Please write out every record exactly, but keep any images out of it.

● **Record extracts**:
=== Begin Enclosure ===
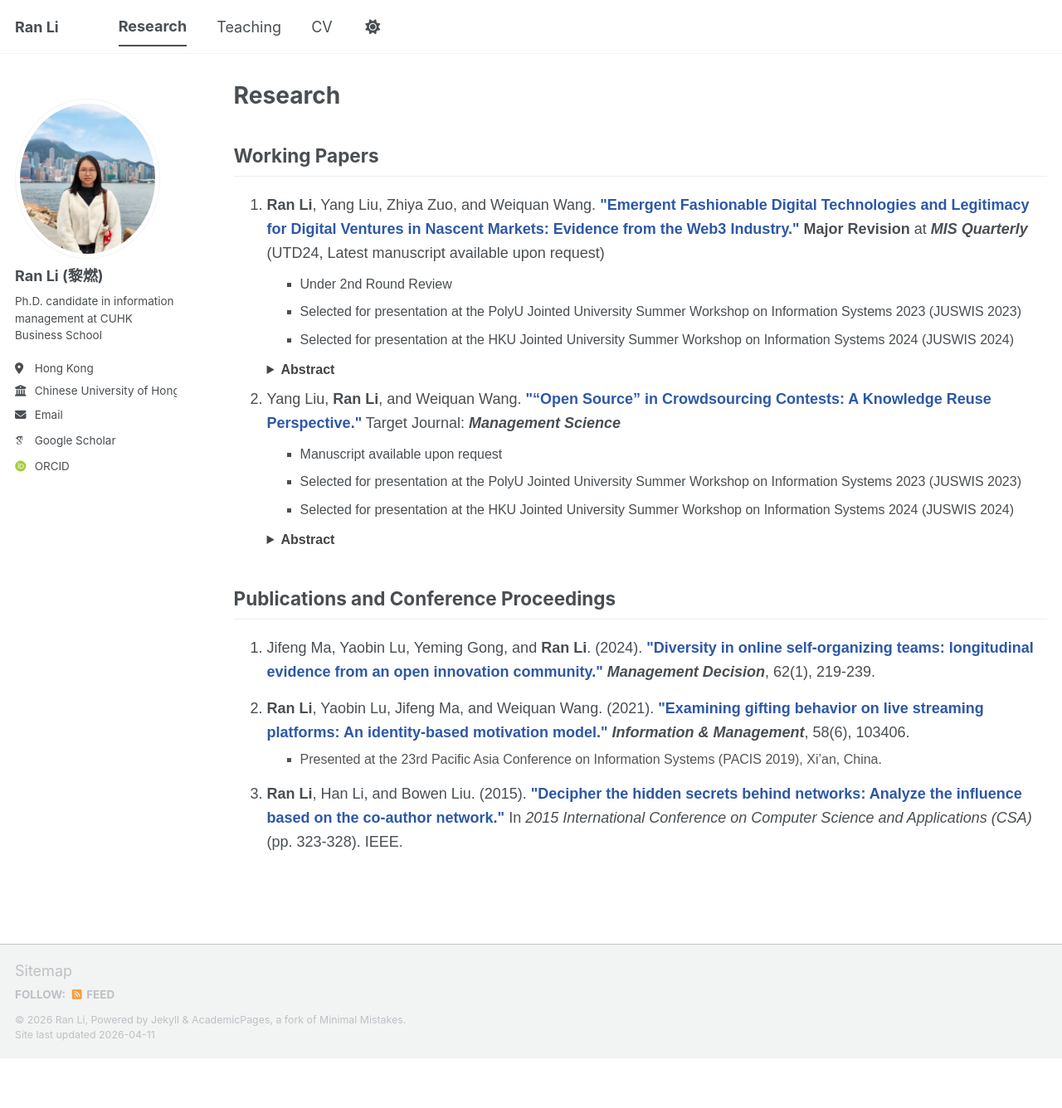
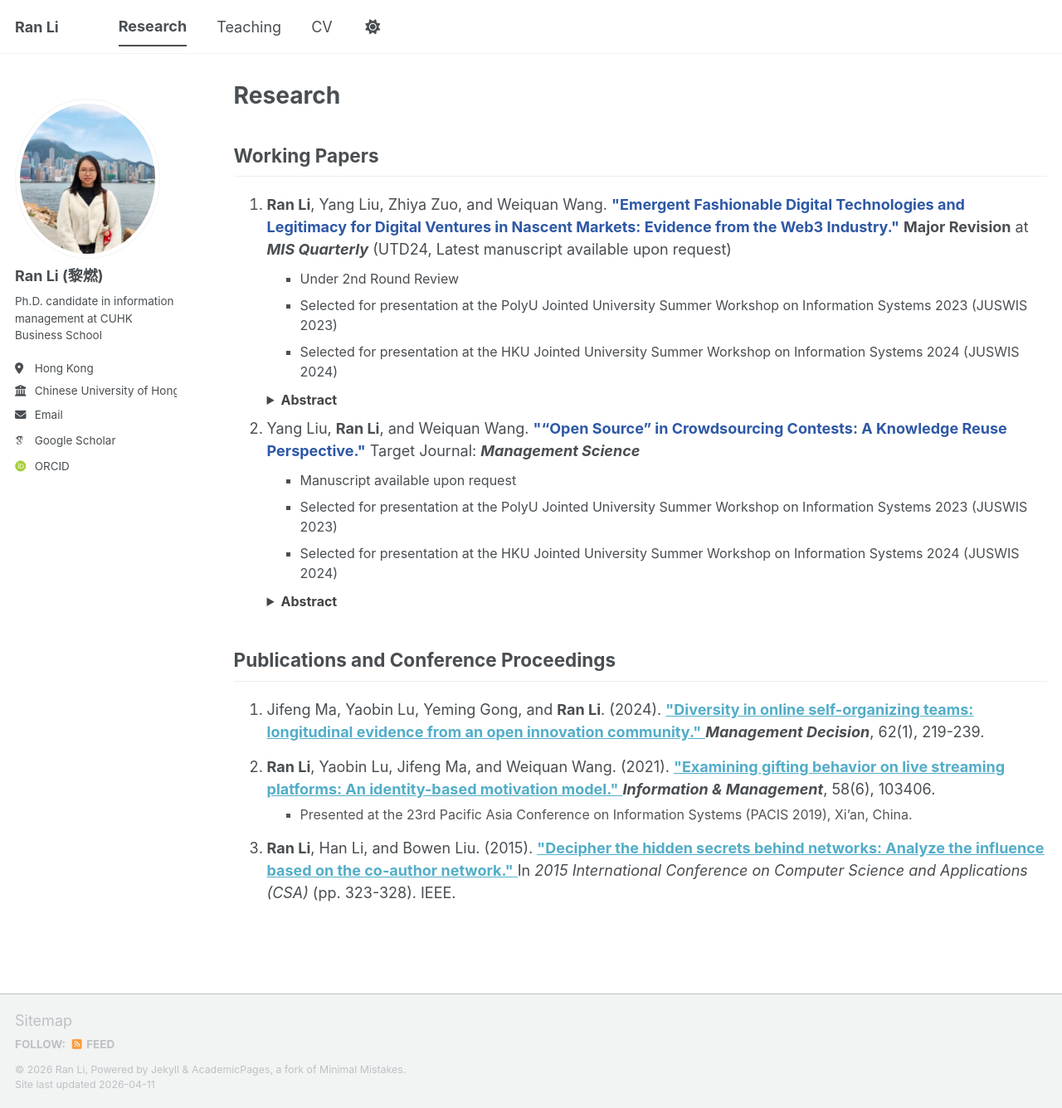
Before and after one commit to elaine-ran-li/elaine-ran-li.github.io, a Jekyll site: the page built from _pages/publications.html, in a window 1280 px wide and 1336 px high. Shown: the whole window at 83% size. Built offline with Jekyll 4.4.1, drawn with Linux system fonts in a browser that asks for light colours; some web fonts are replaced; a script bundle is joined from its source files by our own code; library files that are not in the unit come from our copies.

Commit message:
Update publications.html

```diff
--- a/_pages/publications.html
+++ b/_pages/publications.html
@@ -36,7 +36,6 @@ author_profile: true
 <h2>Working Papers</h2>
 <hr style="height: 1px; border: none; background-color: #eeeeee; margin-top: 0; margin-bottom: 20px;">
 
-<div style="font-family: sans-serif; line-height: 1.6;">
 <ol>
   <li>
     <strong>Ran Li</strong>, Yang Liu, Zhiya Zuo, and Weiquan Wang.
@@ -81,23 +80,25 @@ author_profile: true
   </li>
 
 </ol>
-</div>
 
 
 <h2>Publications and Conference Proceedings</h2>
 <hr style="height: 1px; border: none; background-color: #eeeeee; margin-top: 0; margin-bottom: 20px;">
 
-<div style="font-family: sans-serif; line-height: 1.6;">
 <ol>
   <li style="margin-bottom: 15px;">
       Jifeng Ma, Yaobin Lu, Yeming Gong, and <strong>Ran Li</strong>. (2024).
-    <span style="color: #2e58a6; font-weight: bold;">"Diversity in online self-organizing teams: longitudinal evidence from an open innovation community."</span>
+      <a href="https://www.emerald.com/insight/content/doi/10.1108/MD-10-2022-1358/full/html" target="_blank">
+        <strong>"Diversity in online self-organizing teams: longitudinal evidence from an open innovation community."</strong>
+      </a>
       <i><strong>Management Decision</strong></i>, 62(1), 219-239.
   </li>
 
   <li style="margin-bottom: 15px;">
       <strong>Ran Li</strong>, Yaobin Lu, Jifeng Ma, and Weiquan Wang. (2021).
-    <span style="color: #2e58a6; font-weight: bold;">"Examining gifting behavior on live streaming platforms: An identity-based motivation model."</span>
+      <a href="https://doi.org/10.1016/j.im.2020.103406" target="_blank">
+        <strong>"Examining gifting behavior on live streaming platforms: An identity-based motivation model."</strong>
+      </a>
       <i><strong>Information & Management</strong></i>, 58(6), 103406.
       <ul style="list-style-type: square; margin-top: 5px; font-size: 16px; color: #555;">
         <li>Presented at the 23rd Pacific Asia Conference on Information Systems (PACIS 2019), Xi’an, China.</li>
@@ -106,8 +107,9 @@ author_profile: true
 
   <li style="margin-bottom: 15px;">
       <strong>Ran Li</strong>, Han Li, and Bowen Liu. (2015).
-    <span style="color: #2e58a6; font-weight: bold;">"Decipher the hidden secrets behind networks: Analyze the influence based on the co-author network."</span>
+      <a href="https://ieeexplore.ieee.org/document/7810889/" target="_blank">
+        <strong>"Decipher the hidden secrets behind networks: Analyze the influence based on the co-author network."</strong>
+      </a>
       In <i>2015 International Conference on Computer Science and Applications (CSA)</i> (pp. 323-328). IEEE.
   </li>
 </ol>
-</div>
```
Lines whose indentation alone changed are shown as unchanged.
=== End Enclosure ===
● **Response area**:
Before and after one commit to elaine-ran-li/elaine-ran-li.github.io, a Jekyll site: the page built from _pages/publications.html, in a window 1280 px wide and 1336 px high. Shown: the whole window at 83% size. Built offline with Jekyll 4.4.1, drawn with Linux system fonts in a browser that asks for light colours; some web fonts are replaced; a script bundle is joined from its source files by our own code; library files that are not in the unit come from our copies.

Commit message:
Update publications.html

```diff
--- a/_pages/publications.html
+++ b/_pages/publications.html
@@ -36,7 +36,6 @@ author_profile: true
 <h2>Working Papers</h2>
 <hr style="height: 1px; border: none; background-color: #eeeeee; margin-top: 0; margin-bottom: 20px;">
 
-<div style="font-family: sans-serif; line-height: 1.6;">
 <ol>
   <li>
     <strong>Ran Li</strong>, Yang Liu, Zhiya Zuo, and Weiquan Wang.
@@ -81,23 +80,25 @@ author_profile: true
   </li>
 
 </ol>
-</div>
 
 
 <h2>Publications and Conference Proceedings</h2>
 <hr style="height: 1px; border: none; background-color: #eeeeee; margin-top: 0; margin-bottom: 20px;">
 
-<div style="font-family: sans-serif; line-height: 1.6;">
 <ol>
   <li style="margin-bottom: 15px;">
       Jifeng Ma, Yaobin Lu, Yeming Gong, and <strong>Ran Li</strong>. (2024).
-    <span style="color: #2e58a6; font-weight: bold;">"Diversity in online self-organizing teams: longitudinal evidence from an open innovation community."</span>
+      <a href="https://www.emerald.com/insight/content/doi/10.1108/MD-10-2022-1358/full/html" target="_blank">
+        <strong>"Diversity in online self-organizing teams: longitudinal evidence from an open innovation community."</strong>
+      </a>
       <i><strong>Management Decision</strong></i>, 62(1), 219-239.
   </li>
 
   <li style="margin-bottom: 15px;">
       <strong>Ran Li</strong>, Yaobin Lu, Jifeng Ma, and Weiquan Wang. (2021).
-    <span style="color: #2e58a6; font-weight: bold;">"Examining gifting behavior on live streaming platforms: An identity-based motivation model."</span>
+      <a href="https://doi.org/10.1016/j.im.2020.103406" target="_blank">
+        <strong>"Examining gifting behavior on live streaming platforms: An identity-based motivation model."</strong>
+      </a>
       <i><strong>Information & Management</strong></i>, 58(6), 103406.
       <ul style="list-style-type: square; margin-top: 5px; font-size: 16px; color: #555;">
         <li>Presented at the 23rd Pacific Asia Conference on Information Systems (PACIS 2019), Xi’an, China.</li>
@@ -106,8 +107,9 @@ author_profile: true
 
   <li style="margin-bottom: 15px;">
       <strong>Ran Li</strong>, Han Li, and Bowen Liu. (2015).
-    <span style="color: #2e58a6; font-weight: bold;">"Decipher the hidden secrets behind networks: Analyze the influence based on the co-author network."</span>
+      <a href="https://ieeexplore.ieee.org/document/7810889/" target="_blank">
+        <strong>"Decipher the hidden secrets behind networks: Analyze the influence based on the co-author network."</strong>
+      </a>
       In <i>2015 International Conference on Computer Science and Applications (CSA)</i> (pp. 323-328). IEEE.
   </li>
 </ol>
-</div>
```
Lines whose indentation alone changed are shown as unchanged.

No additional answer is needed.